The characters in this DO fit into a bunch of established shoujo molds – Sae is the outgoing girl who eats a lot, Yuuki is that kind of generic shoujo hero, Yuuki’s sister is the typical onee-san type, and so on. The people Yuuki and Sae end up helping also fit into those similar kinds of roles as well. It’s not necessarily BAD, but it’s not exactly riveting storytelling either. Basically, no character in this manga is appallingly bad, but no one is particularly memorable either.

After the first chapter, the manga kind of takes on this “monster of the week” kind of setup, where in each chapter, there’s a girl (except for the one guy) who needs help with a relationship, so Sae and Yuuki help them make a unique bento, which when given to the object of affection creates a MAGICAL LOVING COUPLE MOMENT. Fluffy for sure, but it’s all in good fun.

Also, let me just note that the way the author resolved the relationship between Yuuki and his father seemed completely manufactured and artificial. NO BENTO WILL FIX THAT. I’M SORRY. The fact that the dad did a complete 180 is unbelievable and unrealistic.

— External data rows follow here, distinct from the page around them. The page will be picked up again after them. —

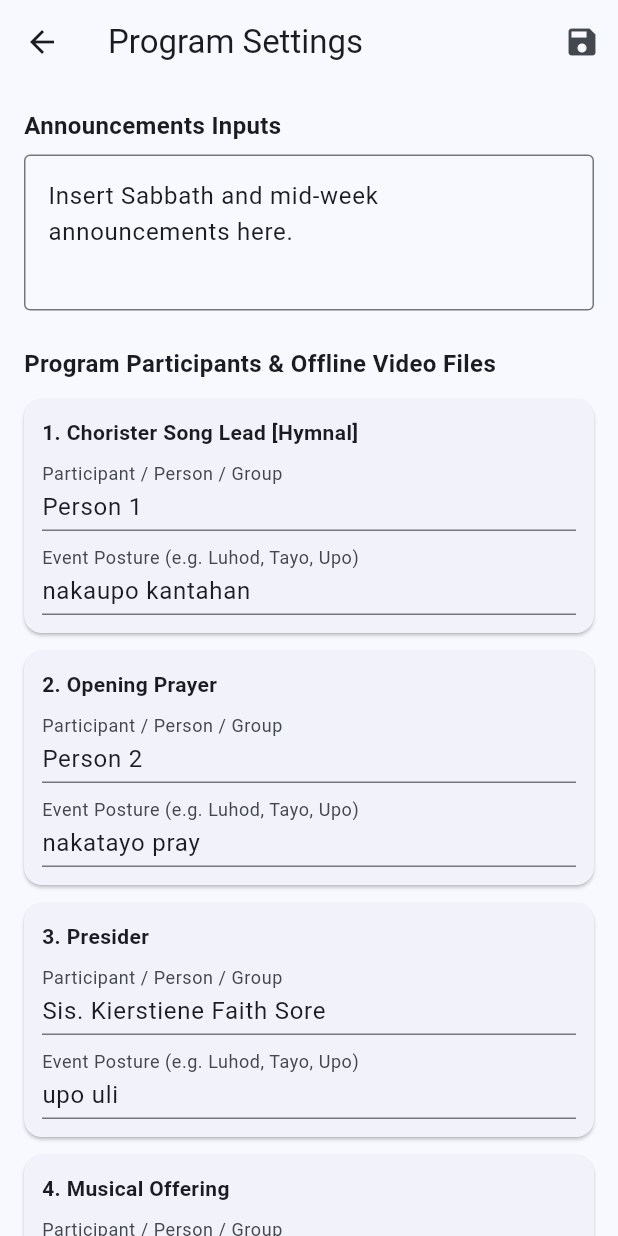
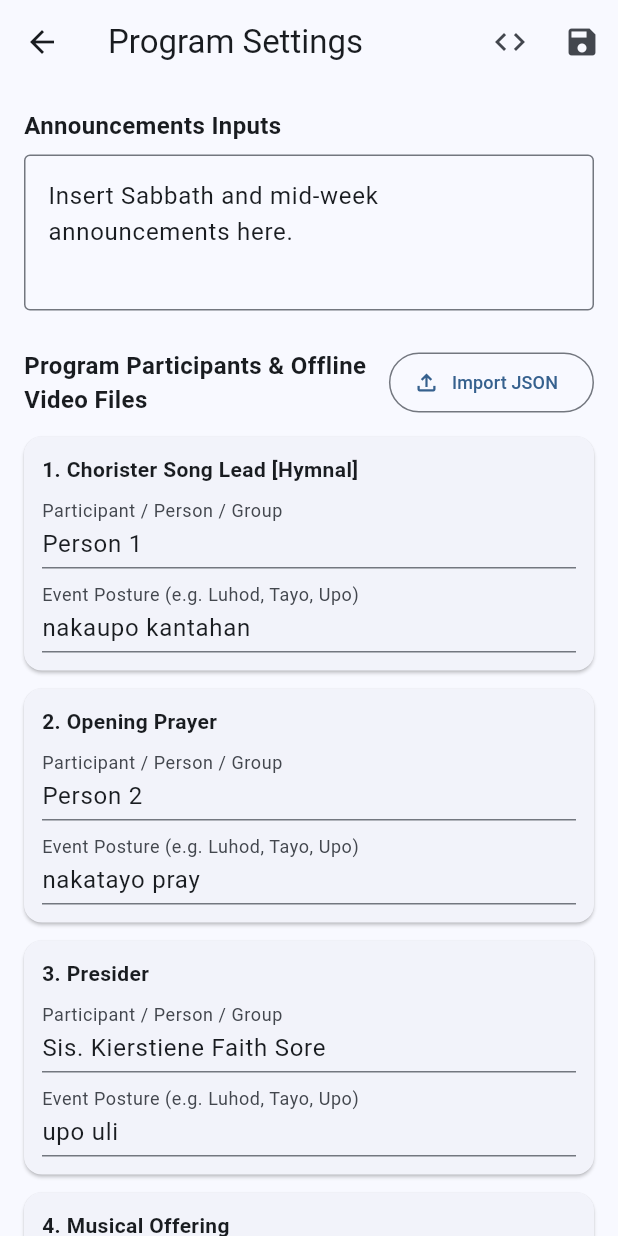
Before and after one commit to domsy-da/church_mobile_app, a Flutter app: the ProgramSettingsPage screen opened directly with empty values, on a phone screen of 412 x 824 dp. Run offline on Flutter 3.47's test engine with Material 3 defaults, Android fonts, the phone set to English and light mode, and no system bars; our stand-ins replace image_picker, shared_preferences, video_player; accounts and stored records are empty.

Commit message:
Added import feature

```diff
--- a/lib/models/program_item_model.dart
+++ b/lib/models/program_item_model.dart
@@ -1,11 +1,11 @@
 class ProgramItem {
   final String id;
   final String section;
-  final String title;
+  String title;
   String person;
   String event;
-  final bool isHymn;
-  final bool hasVP;
+  bool isHymn;
+  bool hasVP;
   String? tagalogVideoUrl;
   String? englishVideoUrl;
 
@@ -21,22 +21,53 @@ class ProgramItem {
     this.englishVideoUrl,
   });
 
+  // ADD THIS COPYWITH METHOD
   ProgramItem copyWith({
+    String? id,
+    String? section,
+    String? title,
     String? person,
     String? event,
+    bool? isHymn,
+    bool? hasVP,
     String? tagalogVideoUrl,
     String? englishVideoUrl,
   }) {
     return ProgramItem(
-      id: id,
-      section: section,
-      title: title,
+      id: id ?? this.id,
+      section: section ?? this.section,
+      title: title ?? this.title,
       person: person ?? this.person,
       event: event ?? this.event,
-      isHymn: isHymn,
-      hasVP: hasVP,
+      isHymn: isHymn ?? this.isHymn,
+      hasVP: hasVP ?? this.hasVP,
       tagalogVideoUrl: tagalogVideoUrl ?? this.tagalogVideoUrl,
       englishVideoUrl: englishVideoUrl ?? this.englishVideoUrl,
     );
   }
+
+  // JSON CONVERTERS FOR LOCAL STORAGE
+  Map<String, dynamic> toJson() => {
+        'id': id,
+        'section': section,
+        'title': title,
+        'person': person,
+        'event': event,
+        'isHymn': isHymn,
+        'hasVP': hasVP,
+        'tagalogVideoUrl': tagalogVideoUrl,
+        'englishVideoUrl': englishVideoUrl,
+      };
+
+  factory ProgramItem.fromJson(Map<String, dynamic> json) => ProgramItem(
+        id: json['id'],
+        section: json['section'],
+        title: json['title'],
+        person: json['person'] ?? '',
+        event: json['event'] ?? '',
+        isHymn: json['isHymn'] ?? false,
+        hasVP: json['hasVP'] ?? false,
+        tagalogVideoUrl: json['tagalogVideoUrl'],
+        englishVideoUrl: json['englishVideoUrl'],
+      );
 }
--- a/lib/views/program_settings_page.dart
+++ b/lib/views/program_settings_page.dart
@@ -2,6 +2,7 @@ import 'package:flutter/material.dart';
 import 'package:image_picker/image_picker.dart';
 import '../controllers/program_controller.dart';
 import '../models/program_item_model.dart';
+import 'import_json_page.dart';
 
 class ProgramSettingsPage extends StatefulWidget {
   final ProgramController controller;
@@ -55,10 +56,28 @@ class _ProgramSettingsPageState extends State<ProgramSettingsPage> {
         title: const Text('Program Settings'),
         actions: [
           IconButton(
+            icon: const Icon(Icons.code),
+            tooltip: 'Import JSON',
+            onPressed: () async {
+              final updated = await Navigator.push(
+                context,
+                MaterialPageRoute(
+                  builder: (context) => ImportJsonPage(controller: widget.controller),
+                ),
+              );
+              if (updated == true) {
+                setState(() {
+                  // Refresh local UI copy with updated values from controller
+                  _editableList = List.from(widget.controller.programList);
+                });
+              }
+            },
+          ),
+          IconButton(
             icon: const Icon(Icons.save),
             tooltip: 'Save Settings',
             onPressed: _saveSettings,
-          )
+          ),
         ],
       ),
       body: SingleChildScrollView(
@@ -80,9 +99,33 @@ class _ProgramSettingsPageState extends State<ProgramSettingsPage> {
               ),
             ),
             const SizedBox(height: 24),
-            const Text(
-              'Program Participants & Offline Video Files',
-              style: TextStyle(fontSize: 16, fontWeight: FontWeight.bold),
+            Row(
+              mainAxisAlignment: MainAxisAlignment.spaceBetween,
+              children: [
+                const Expanded(
+                  child: Text(
+                    'Program Participants & Offline Video Files',
+                    style: TextStyle(fontSize: 16, fontWeight: FontWeight.bold),
+                  ),
+                ),
+                OutlinedButton.icon(
+                  onPressed: () async {
+                    final updated = await Navigator.push(
+                      context,
+                      MaterialPageRoute(
+                        builder: (context) => ImportJsonPage(controller: widget.controller),
+                      ),
+                    );
+                    if (updated == true) {
+                      setState(() {
+                        _editableList = List.from(widget.controller.programList);
+                      });
+                    }
+                  },
+                  icon: const Icon(Icons.file_upload_outlined, size: 18),
+                  label: const Text('Import JSON', style: TextStyle(fontSize: 12)),
+                ),
+              ],
             ),
             const SizedBox(height: 12),
             ListView.builder(
@@ -92,6 +135,7 @@ class _ProgramSettingsPageState extends State<ProgramSettingsPage> {
               itemBuilder: (context, index) {
                 final item = _editableList[index];
                 return Card(
+                  key: ValueKey(item.id), // Preserves form field state on update
                   margin: const EdgeInsets.only(bottom: 12),
                   child: Padding(
                     padding: const EdgeInsets.all(12.0),
@@ -104,6 +148,7 @@ class _ProgramSettingsPageState extends State<ProgramSettingsPage> {
                         ),
                         const SizedBox(height: 8),
                         TextFormField(
+                          key: Key('person_${item.id}_${item.person}'),
                           initialValue: item.person,
                           decoration: const InputDecoration(
                             labelText: 'Participant / Person / Group',
@@ -126,7 +171,10 @@ class _ProgramSettingsPageState extends State<ProgramSettingsPage> {
                           const SizedBox(height: 12),
                           const Text(
                             'Select Downloaded Video File [VP]',
-                            style: TextStyle(fontWeight: FontWeight.w600, color: Colors.blueGrey),
+                            style: TextStyle(
+                              fontWeight: FontWeight.w600,
+                              color: Colors.blueGrey,
+                            ),
                           ),
                           const SizedBox(height: 8),
                           Row(
@@ -136,7 +184,9 @@ class _ProgramSettingsPageState extends State<ProgramSettingsPage> {
                                   onPressed: () => _pickVideo(item, true),
                                   icon: const Icon(Icons.file_upload_outlined),
                                   label: Text(
-                                    item.tagalogVideoUrl != null ? 'Tagalog Attached ✓' : 'Upload Tagalog',
+                                    item.tagalogVideoUrl != null
+                                        ? 'Tagalog Attached ✓'
+                                        : 'Upload Tagalog',
                                     style: const TextStyle(fontSize: 12),
                                   ),
                                 ),
@@ -147,7 +197,9 @@ class _ProgramSettingsPageState extends State<ProgramSettingsPage> {
                                   onPressed: () => _pickVideo(item, false),
                                   icon: const Icon(Icons.file_upload_outlined),
                                   label: Text(
-                                    item.englishVideoUrl != null ? 'English Attached ✓' : 'Upload English',
+                                    item.englishVideoUrl != null
+                                        ? 'English Attached ✓'
+                                        : 'Upload English',
                                     style: const TextStyle(fontSize: 12),
                                   ),
                                 ),
--- a/pubspec.yaml
+++ b/pubspec.yaml
@@ -12,6 +12,7 @@ dependencies:
   cupertino_icons: ^1.0.8
   video_player: ^2.8.2
   image_picker: ^1.0.7
+  shared_preferences: ^2.2.2
 
 dev_dependencies:
   flutter_test:
```
Also changed, not shown: lib/controllers/program_controller.dart (+58 -1 lines), lib/views/import_json_page.dart (added, +165 -0 lines), pubspec.lock.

Let me also say that the bentos in this DO look delicious as well as true to life. There are also detailed recipes at the end of every chapter, so it’s clear that the author did her research here. There also aren’t a lot of kyaraben in this manga, which was what I was expecting when I was reading this, so not seeing an abundance of overly cute Japanese bentos was a good thing.

The art was passably good. The bentos were drawn well, as I said above. The character art was executed well, but wasn’t particularly eye popping either.

Overall, this is a piece of fluff that’s decently enjoyable if you like shoujo. If you’re into variety with more flair, you might want to steer clear of this one.

Score: 6.5/10